…and Tejada pulled it foul. (Thanks to my friend Avi for sending me these screen shots.) Here’s the ump making the call as the ball rolled toward the stands:
Moments later, there was a flash of yellow, bursting from the front row! Okay, that was overly dramatic, but here, have a look:
I was able to stretch completely across the tarp and scoop up the ball (on a semi-tough in-between hop, thank you).
It was my 5th ball of the day, but more importantly, it was the 150th game ball that I’d ever snagged — NOT counting game-used balls that get tossed into the crowd. Those are simply too easy, in my opinion, to be counted separately.
My friend Matt congratulated me, and the camera happened to get a shot of it:
When I snagged that ball, I’d actually been sitting 15 feet to the left of Matt. I was in the last seat of the section, as far from home plate as possible. Just because. That spot seemed good, so when it had opened up an inning earlier, I moved there. Here’s a photo of my seat:
Did you notice the ball in the cup holder?
Here’s the tarp. I took this photo to show how far I had to reach in order to touch the field:
Below is a three-part photo of the ball itself. The photo on the left shows the smudge where the bat had hit it, the photo in the middle shows the dirt/scuff from when Tejada had pounded it into the ground, and photo on the right shows the grass stain from when it bounced for a second time in foul territory:
After the game, I got another ball from home plate umpire Dana DeMuth. No, I didn’t mug him for it in the tunnel. I actually went up into the stands and asked him for it like a “normal” person.
As for the game, the Mets came back from a 7-0 deficit and beat the Pirates, 9-8. According to this article in USA Today, it was their biggest come-from-behind win since June 30, 2000. Not bad, Mets. Not bad at all. But then again, it was against the Pirates, so it almost shouldn’t count.
• 379 balls in 44 games this season = 8.61 balls per game.
• 705 consecutive games with at least one ball
• 519 consecutive games in New York with at least one ball
• 372 consecutive Mets home games with at least one ball
• 231 consecutive games with at least two balls
• 150 lifetime game balls (134 foul balls, 15 home runs, and 1 ground-rule double)
• 5,041 total balls
(I’m raising money again this season for Pitch In For Baseball, a non-profit charity that provides baseball equipment to underprivileged kids all over the world. Click here to learn more.)
• 48 donors
• $6.94 pledged per ball (if you add up all the pledges)
• $41.64 raised at this game
• $2,630.26 raised this season
When I got home from the game, I wanted to get a photo of the baseballs with the softballs. It was a weird combination, though, and I struggled to find the best way to arrange them. This was my first attempt:
What do you think? Good?
I went for this next…
…followed by this:
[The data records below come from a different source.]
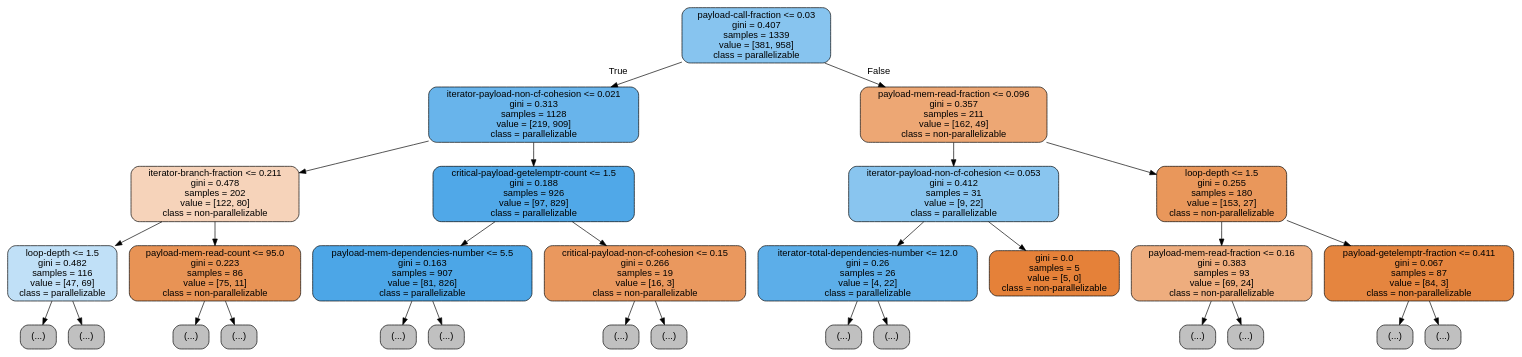
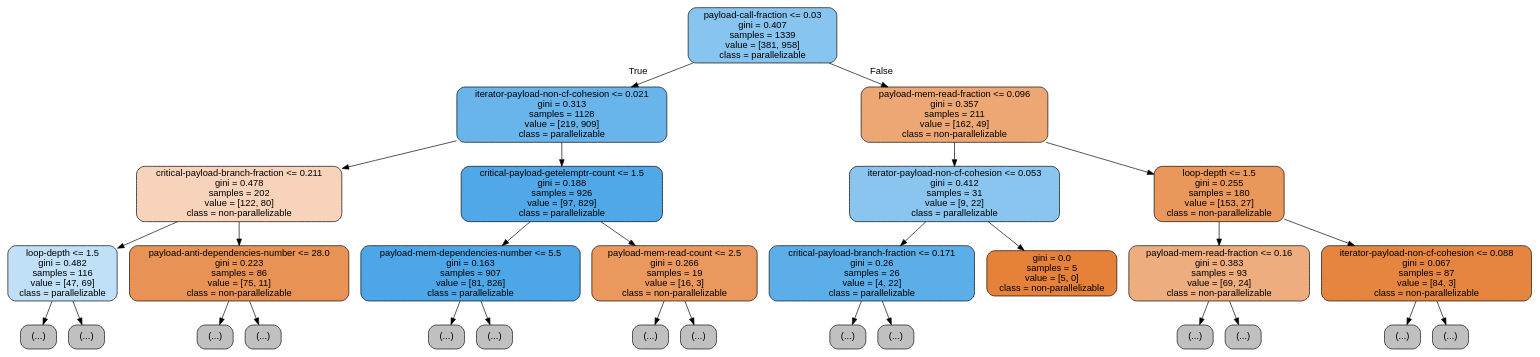
Before and after one commit to harel-coffee/PParMetrics-auto: the diagram in test-train/mg/all.tree3.dot, drawn with Graphviz. The commit also changed 111 other files, not shown here.

```diff
--- a/test-train/mg/all.tree3.dot
+++ b/test-train/mg/all.tree3.dot
@@ -1,61 +1,61 @@
 digraph Tree {
 node [shape=box, style="filled, rounded", color="black", fontname=helvetica] ;
 edge [fontname=helvetica] ;
 0 [label="payload-call-fraction <= 0.03\ngini = 0.407\nsamples = 1339\nvalue = [381, 958]\nclass = parallelizable", fillcolor="#399de59a"] ;
 1 [label="iterator-payload-non-cf-cohesion <= 0.021\ngini = 0.313\nsamples = 1128\nvalue = [219, 909]\nclass = parallelizable", fillcolor="#399de5c2"] ;
 0 -> 1 [labeldistance=2.5, labelangle=45, headlabel="True"] ;
-2 [label="iterator-branch-fraction <= 0.211\ngini = 0.478\nsamples = 202\nvalue = [122, 80]\nclass = non-parallelizable", fillcolor="#e5813958"] ;
+2 [label="critical-payload-branch-fraction <= 0.211\ngini = 0.478\nsamples = 202\nvalue = [122, 80]\nclass = non-parallelizable", fillcolor="#e5813958"] ;
 1 -> 2 ;
 3 [label="loop-depth <= 1.5\ngini = 0.482\nsamples = 116\nvalue = [47, 69]\nclass = parallelizable", fillcolor="#399de551"] ;
 2 -> 3 ;
 4 [label="(...)", fillcolor="#C0C0C0"] ;
 3 -> 4 ;
 17 [label="(...)", fillcolor="#C0C0C0"] ;
 3 -> 17 ;
-34 [label="payload-mem-read-count <= 95.0\ngini = 0.223\nsamples = 86\nvalue = [75, 11]\nclass = non-parallelizable", fillcolor="#e58139da"] ;
+34 [label="payload-anti-dependencies-number <= 28.0\ngini = 0.223\nsamples = 86\nvalue = [75, 11]\nclass = non-parallelizable", fillcolor="#e58139da"] ;
 2 -> 34 ;
 35 [label="(...)", fillcolor="#C0C0C0"] ;
 34 -> 35 ;
 48 [label="(...)", fillcolor="#C0C0C0"] ;
 34 -> 48 ;
 49 [label="critical-payload-getelemptr-count <= 1.5\ngini = 0.188\nsamples = 926\nvalue = [97, 829]\nclass = parallelizable", fillcolor="#399de5e1"] ;
 1 -> 49 ;
 50 [label="payload-mem-dependencies-number <= 5.5\ngini = 0.163\nsamples = 907\nvalue = [81, 826]\nclass = parallelizable", fillcolor="#399de5e6"] ;
 49 -> 50 ;
 51 [label="(...)", fillcolor="#C0C0C0"] ;
 50 -> 51 ;
 132 [label="(...)", fillcolor="#C0C0C0"] ;
 50 -> 132 ;
-173 [label="critical-payload-non-cf-cohesion <= 0.15\ngini = 0.266\nsamples = 19\nvalue = [16, 3]\nclass = non-parallelizable", fillcolor="#e58139cf"] ;
+173 [label="payload-mem-read-count <= 2.5\ngini = 0.266\nsamples = 19\nvalue = [16, 3]\nclass = non-parallelizable", fillcolor="#e58139cf"] ;
 49 -> 173 ;
 174 [label="(...)", fillcolor="#C0C0C0"] ;
 173 -> 174 ;
-177 [label="(...)", fillcolor="#C0C0C0"] ;
-173 -> 177 ;
+175 [label="(...)", fillcolor="#C0C0C0"] ;
+173 -> 175 ;
 178 [label="payload-mem-read-fraction <= 0.096\ngini = 0.357\nsamples = 211\nvalue = [162, 49]\nclass = non-parallelizable", fillcolor="#e58139b2"] ;
 0 -> 178 [labeldistance=2.5, labelangle=-45, headlabel="False"] ;
 179 [label="iterator-payload-non-cf-cohesion <= 0.053\ngini = 0.412\nsamples = 31\nvalue = [9, 22]\nclass = parallelizable", fillcolor="#399de597"] ;
 178 -> 179 ;
-180 [label="iterator-total-dependencies-number <= 12.0\ngini = 0.26\nsamples = 26\nvalue = [4, 22]\nclass = parallelizable", fillcolor="#399de5d1"] ;
+180 [label="critical-payload-branch-fraction <= 0.171\ngini = 0.26\nsamples = 26\nvalue = [4, 22]\nclass = parallelizable", fillcolor="#399de5d1"] ;
 179 -> 180 ;
 181 [label="(...)", fillcolor="#C0C0C0"] ;
 180 -> 181 ;
-184 [label="(...)", fillcolor="#C0C0C0"] ;
-180 -> 184 ;
+182 [label="(...)", fillcolor="#C0C0C0"] ;
+180 -> 182 ;
 185 [label="gini = 0.0\nsamples = 5\nvalue = [5, 0]\nclass = non-parallelizable", fillcolor="#e58139ff"] ;
 179 -> 185 ;
 186 [label="loop-depth <= 1.5\ngini = 0.255\nsamples = 180\nvalue = [153, 27]\nclass = non-parallelizable", fillcolor="#e58139d2"] ;
 178 -> 186 ;
 187 [label="payload-mem-read-fraction <= 0.16\ngini = 0.383\nsamples = 93\nvalue = [69, 24]\nclass = non-parallelizable", fillcolor="#e58139a6"] ;
 186 -> 187 ;
 188 [label="(...)", fillcolor="#C0C0C0"] ;
 187 -> 188 ;
 193 [label="(...)", fillcolor="#C0C0C0"] ;
 187 -> 193 ;
-210 [label="payload-getelemptr-fraction <= 0.411\ngini = 0.067\nsamples = 87\nvalue = [84, 3]\nclass = non-parallelizable", fillcolor="#e58139f6"] ;
+210 [label="iterator-payload-non-cf-cohesion <= 0.088\ngini = 0.067\nsamples = 87\nvalue = [84, 3]\nclass = non-parallelizable", fillcolor="#e58139f6"] ;
 186 -> 210 ;
 211 [label="(...)", fillcolor="#C0C0C0"] ;
 210 -> 211 ;
 216 [label="(...)", fillcolor="#C0C0C0"] ;
 210 -> 216 ;
 }
```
My thinking for the photo above was that the softballs were spooning with the baseballs. (D’awww!)
Okay, here’s one more attempt. This one is my favorite:
(It KiNd Of LoOkS liKe ThIs.)
Finally, I have to share a four-part photo of the infield warm-up ball that I got from Luis Silverio. Remember that blog entry I posted several months ago called “Baseballs and black light“? Well, this ball doesn’t have a standard invisible ink stamp on it. Instead…I don’t even know how to describe it. Just look:
I’ve never thought of baseballs as being “trippy,” but this one might qualify.